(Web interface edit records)
--------------------

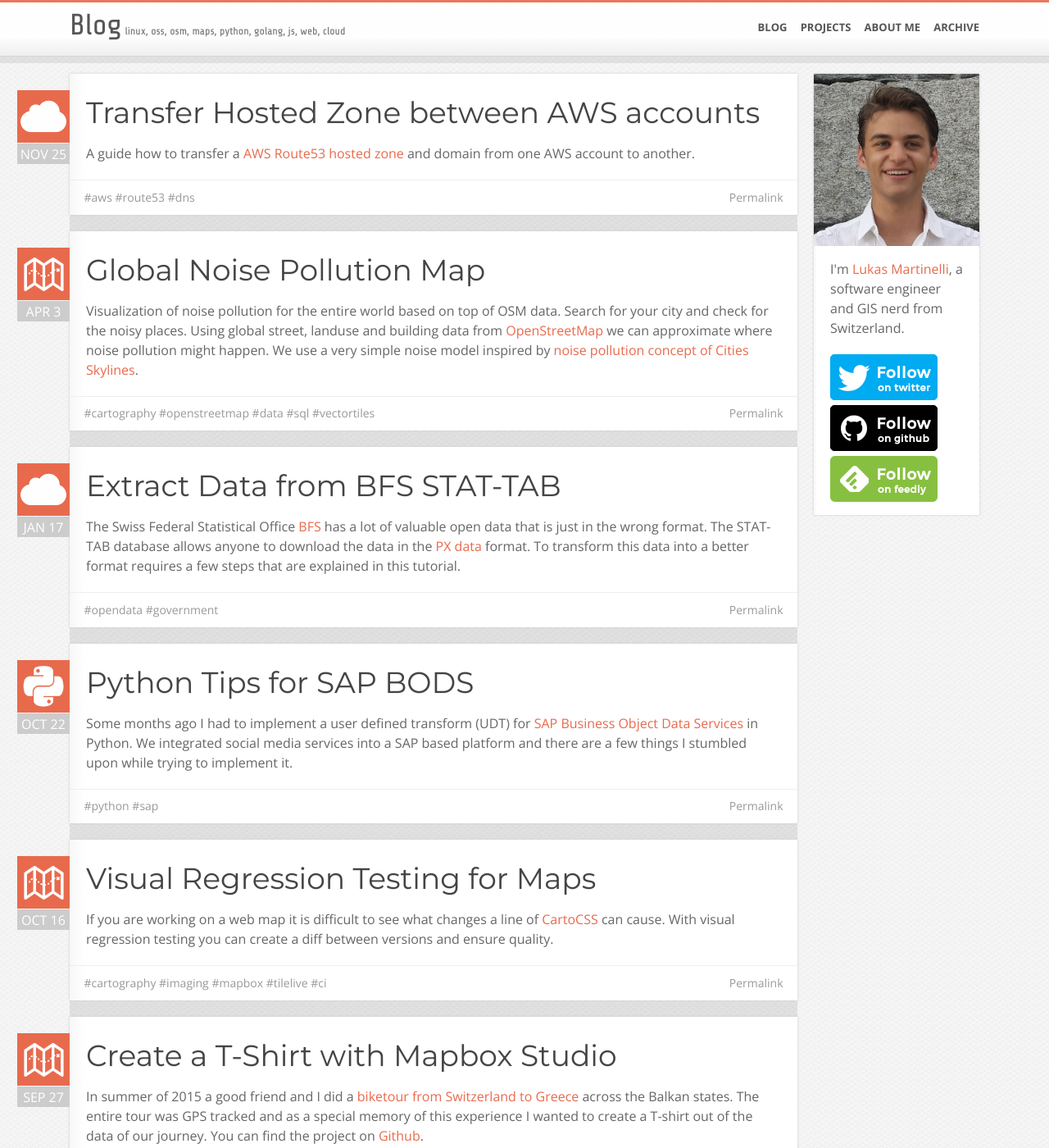
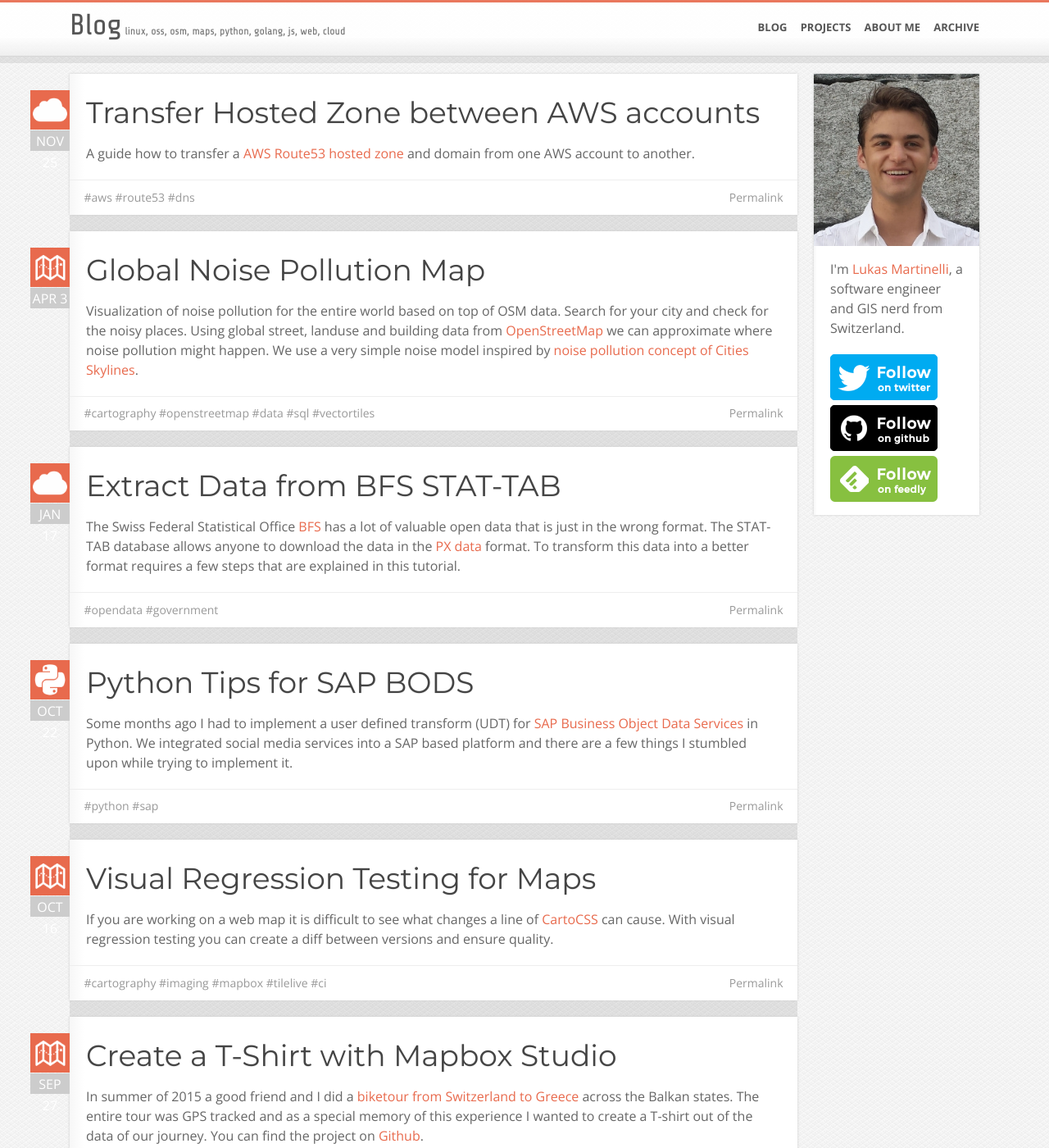
Before and after one commit to lukasmartinelli/lukasmartinelli.github.io, a Jekyll site: the page built from index.html, in a window 1280 px wide and 1400 px high. Shown: the whole window at 82% size. Built offline with Jekyll 4.4.1, drawn with Linux system fonts in a browser that asks for light colours.

Commit message:
Smaller post icons

```diff
--- a/_sass/_module.scss
+++ b/_sass/_module.scss
@@ -83,11 +83,12 @@
 	}
 
 	header {
-		padding: em(64) $default-margin 0 $default-margin;
+
+		padding: em($icon-size) $default-margin 0 $default-margin;
 
 		.post-format {
-			width: em(64);
-			height: em(64);
+			width: em($icon-size);
+			height: em($icon-size);
 			left: $default-margin;
 			top: 0em;
 			position: absolute;
@@ -101,9 +102,9 @@
 			line-height: em(26);
 			color: #fff;
 			background-color: #ccc;
-			width: em(64);
+			width: em($icon-size);
 			height: em(25);
-			left: em(64 ) + $default-margin;
+			left: em($icon-size ) + $default-margin;
 			top: 0em;
 			position: absolute;
 		}
@@ -112,13 +113,13 @@
 			padding-top: $default-margin;
 
 			.post-format {
-				left: em(-64);
+				left: em(-$icon-size);
 				top: em(20);
 			}
 
 			.post-date {
-				top: em(64 + 20 + 1);
-			left: em(-64);
+				top: em($icon-size + 20 + 1);
+			left: em(-$icon-size);
 			}
 		}
 
@@ -247,12 +248,12 @@
 // so they are hand made for now
 
 .icon-sprite, .icon-cloud, .icon-gis, .icon-idea, .icon-python, .icon-web {
-  background-image: url('../img/icon-se270bbf41a.png');
   background-repeat: no-repeat;
+  background-size: 100%;
 }
 
-.icon-cloud { background-position: 0 0; }
-.icon-gis { background-position: 0 -64px; }
-.icon-idea { background-position: 0 -128px; }
-.icon-python { background-position: 0 -192px; }
-.icon-web { background-position: 0 -256px; }
+.icon-cloud { background-image: url('../img/icon/cloud.png'); }
+.icon-gis { background-image: url('../img/icon/gis.png'); }
+.icon-idea { background-image: url('../img/icon/idea.png'); }
+.icon-python { background-image: url('../img/icon/python.png'); }
+.icon-web { background-image: url('../img/icon/web.png'); }
--- a/css/main.scss
+++ b/css/main.scss
@@ -40,6 +40,8 @@
 $color-border: #d4d4d4;
 $shadow: rgba(40,40,40, .1);
 
+$icon-size: 48;
+
 $screen-break-top: em(420);
 $screen-break-right: em(1224);
 $screen-max-container: em(1150);
```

--------------------

## What to produce:
In the records above, some lines may contain the word "position"; copy every one of them.

## Task solution:
 			position: absolute;
 			position: absolute;
-.icon-cloud { background-position: 0 0; }
-.icon-gis { background-position: 0 -64px; }
-.icon-idea { background-position: 0 -128px; }
-.icon-python { background-position: 0 -192px; }
-.icon-web { background-position: 0 -256px; }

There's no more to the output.